PIP: Britons could get up to £627 a month for migraines, headaches and other conditions
Housing: PM announces changes to Universal Credit rules
We use your sign-up to provide content in ways you’ve consented to and to improve our understanding of you. This may include adverts from us and 3rd parties based on our understanding. You can unsubscribe at any time. More info
New data from the Department for Work and Pensions shows that 6,120 people across the UK are claiming PIP for headaches, migraines and dizziness.
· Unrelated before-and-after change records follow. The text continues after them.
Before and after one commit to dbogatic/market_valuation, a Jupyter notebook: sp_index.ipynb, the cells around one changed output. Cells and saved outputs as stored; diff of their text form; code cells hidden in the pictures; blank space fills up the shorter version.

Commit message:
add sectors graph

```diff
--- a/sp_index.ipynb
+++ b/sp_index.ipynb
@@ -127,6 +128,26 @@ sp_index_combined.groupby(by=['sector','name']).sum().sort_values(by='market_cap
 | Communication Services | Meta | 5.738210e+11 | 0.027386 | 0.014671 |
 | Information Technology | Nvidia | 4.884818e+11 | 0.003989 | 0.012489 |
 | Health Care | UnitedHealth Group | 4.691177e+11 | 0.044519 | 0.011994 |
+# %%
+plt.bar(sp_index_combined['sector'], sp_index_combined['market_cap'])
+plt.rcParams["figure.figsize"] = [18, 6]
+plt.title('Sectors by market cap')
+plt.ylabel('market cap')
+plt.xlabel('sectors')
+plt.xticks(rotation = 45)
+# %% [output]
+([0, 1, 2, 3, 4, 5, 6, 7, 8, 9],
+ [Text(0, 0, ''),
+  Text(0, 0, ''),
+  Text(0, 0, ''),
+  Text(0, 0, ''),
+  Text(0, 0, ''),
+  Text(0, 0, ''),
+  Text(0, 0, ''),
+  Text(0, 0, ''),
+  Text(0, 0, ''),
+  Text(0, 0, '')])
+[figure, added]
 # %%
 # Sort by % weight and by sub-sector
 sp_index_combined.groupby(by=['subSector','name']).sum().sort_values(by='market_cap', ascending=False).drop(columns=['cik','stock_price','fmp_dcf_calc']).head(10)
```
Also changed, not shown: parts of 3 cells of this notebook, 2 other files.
The benefit provides a cash boost for people who have a long-term illness, disability or mental health condition that affects their daily life.
Government figures showed that 1,370 claimants suffer from headaches, while 3,260 people on PIP have migraines, and 1,485 are affected by dizziness.
The support is available to people over the age of 16 and under state pension age.
PIP is made up of a daily living component and a mobility component.
To be eligible for PIP, a person must have a health condition or disability where they:
- Have had difficulties with daily living or getting around (or both) for 3 months
- Expect these difficulties to continue for at least 9 months
This can include having difficulties with everyday activities such as:
- Preparing food
- Taking nutrition
- Managing therapy or monitoring a health condition
- Washing and bathing
- Managing toilet needs or incontinence
- Dressing and undressing
- Communicating verbally
- Reading and understanding signs, symbols and words
- Engaging with other people face to face
- Making budgeting decisions
- Planning and following journeys
- Moving around
WASPI women demand answers from Rishi Sunak and Liz Truss [LATEST]
‘We should have the same!’ Woman, 67, laments frozen state pension [VIDEO]
Barclays issues warning as Britons lose £1.5million to vicious scam [INSIGHT]
The lower weekly rate is currently £61.85 for the daily living component and £24.45 for mobility.
The higher weekly rate is £92.40 for daily living and £64.50 for mobility.
Almost a third of claimants are receiving the highest amount.
PIP is usually paid every four weeks although claimants with a terminal illness can be paid every week.
The DWP will give a PIP claimant a “no end date” if they believe the condition will never get better or if a person has reached the state pension age of 66 years.
This allocation is known as an “indefinite award” and if a person has an indefinite award, which the DWP will usually review it every 10 years.
If a person doesn’t get an indefinite award, they will get PIP for a fixed amount of time and their claim will then be reviewed.
In a case where a person is awarded PIP for a fixed time of more than two years, the DWP will usually review the rate before it ends.
Some applicants will be assessed by an independent professional before their claim is finalised.
The professional will determine how their condition affects them.
This assessment can be over the phone or in person.
If a person disagrees with a decision about their claim, they can apply for a mandatory reconsideration.
This process also applies to claims for other benefits such as Universal Credit and Carer’s Allowance.
Source: Read Full Article